I look back at the journalist who had blurted out the fateful statement. And I hear this as an eighteen year old and in front of our living room full of journalists with eager pens.
“We thought you were a girl…”
Never has a printing error of just one English letter yielded this much of trauma in a grown adult. The combined merit list of the H.S.C. exams under Dhaka Board is pasted on the wall of the Education Board, sporting the top twenty 'place holders'. My name is in the 5th position, spelled 'NaHeed Mahbub' instead of 'NaVeed Mahbub'.
So, there's an army of journalists in our living room to interview the student who has secured the 'first place among girls' in the 'combined' merit list. Yes, combined from a list of humans of science, humanities, commerce and both the genders.
So what if I WERE NaHeed and not NaVeed? Did we really read different books or were given different questions to answer during the harrowing exams?
Meanwhile, the journalists, out of courtesy from having being fed a lot of fresh sweets, interview me – a privilege reserved only for those who secure the 1st and 2nd positions.
The usual question: “Who is your favourite writer?”
The answer from me is not Tagore or Nazrul, as expected from any goody two-shoes student from 'the' list, but I speak the truth: “It's Harold Robbins.”
“Oh my goodness! That's semi porn!” Chides my mom later.
Too late. It's on print the following day under my beaming picture on several dailies: “Harold Robins is his favourite and he will be an electrical engineer.” Hey, I never said I WILL be an electrical engineer, I had said I WOULD LIKE to be an electrical engineer.
The pressure is on as engineering is my 'only' option of repute, having burned all bridges to other careers much earlier in life, such as that of becoming a doctor by dropping biology.
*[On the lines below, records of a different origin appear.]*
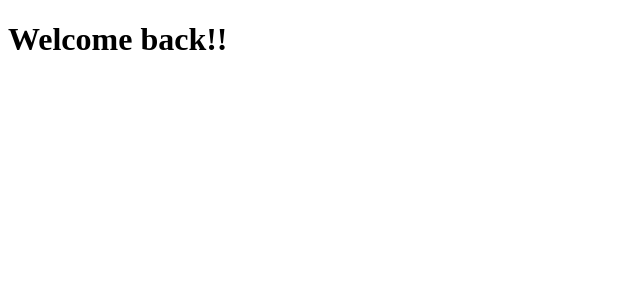
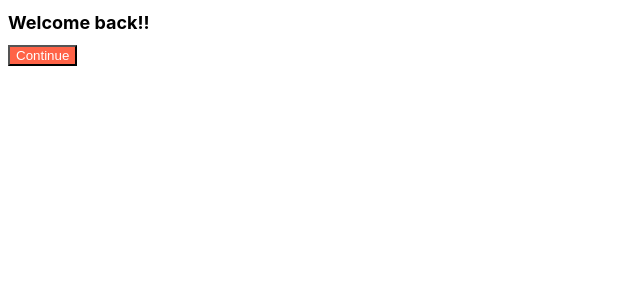
Before and after one commit to c9u11/react-playground, a React (Create React App) app: page / in a window 1280 px wide. Shown: the top 300 px of the page, without its empty margins (0-640 px from the left). Built offline with nearby package versions, Linux system fonts and the light colour scheme.

Commit message:
css moudle / prop-types

```diff
--- a/package.json
+++ b/package.json
@@ -6,6 +6,7 @@
     "@testing-library/jest-dom": "^5.15.0",
     "@testing-library/react": "^11.2.7",
     "@testing-library/user-event": "^12.8.3",
+    "prop-types": "^15.7.2",
     "react": "^17.0.2",
     "react-dom": "^17.0.2",
     "react-scripts": "4.0.3",
--- a/src/App.js
+++ b/src/App.js
@@ -1,8 +1,11 @@
+import Button from "./Button";
+import styles from "./App.module.css";
 
 function App() {
   return (
     <div>
-      <h1>Welcome back!!</h1>
+      <h1 className={styles.title}>Welcome back!!</h1>
+      <Button text={"Continue"}/>
     </div>
   );
 }
--- /dev/null
+++ b/src/App.module.css
@@ -0,0 +1,4 @@
+.title {
+  font-family: -apple-system, BlinkMacSystemFont, 'Segoe UI', Roboto, Oxygen, Ubuntu, Cantarell, 'Open Sans', 'Helvetica Neue', sans-serif;
+  font-size: 18px;
+}
--- /dev/null
+++ b/src/Button.js
@@ -0,0 +1,14 @@
+import PropTypes from "prop-types";
+import styles from "./Button.module.css";
+
+function Button({text}){
+  return (
+    <button className={styles.btn}>{text}</button>
+  )
+}
+
+Button.propTypes = {
+  text: PropTypes.string.isRequired,
+}
+
+export default Button;
--- /dev/null
+++ b/src/Button.module.css
@@ -0,0 +1,4 @@
+.btn {
+  color: white;
+  background-color: tomato;
+}
```
Also changed, not shown: 1 other file (tests, documents, lock files or other folders).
After all, we are wise enough to decide on life while in class nine.
Fortunately, I get into Bangladesh University of Engineering and Technology (BUET). But unfortunately, my first ever taste of a co-ed educational institution comes with a sheer disappointing ratio of the genders – six females in a class of seventy. Sigh! Hence the exodus of the engineering boys, chanting “Ohm's Law zindabad!”, to the department of architecture boasting a much, much democratic distribution of the genders.
It is therefore only befitting, that the first female vice-chancellor of this male majority university (surprisingly true for all engineering schools around the world) comes from the Department of Architecture. And it is not just a symbolic gesture that many gather to say farewell to Professor Khaleda Ekram on a soaking day at BUET campus, a BUET she leaves behind that has not bowed to pressures for quite some time, a BUET to which 'session jam' is a myth of the past, a BUET whose students pitch business plans for seed funding way beyond just building gadgets.
I hear Billy Joel singing, “Only the good die young”. And I say that it may be another Halley's Comet before there is another 'Madam' VC.
Au revoir ma'am…
The writer is an engineer at Ford & Qualcomm USA and CEO of IBM & Nokia Siemens Networks Bangladesh turned comedian (by choice), the host of ABC Radio's Good Morning Bangladesh and the founder of Naveed's Comedy Club.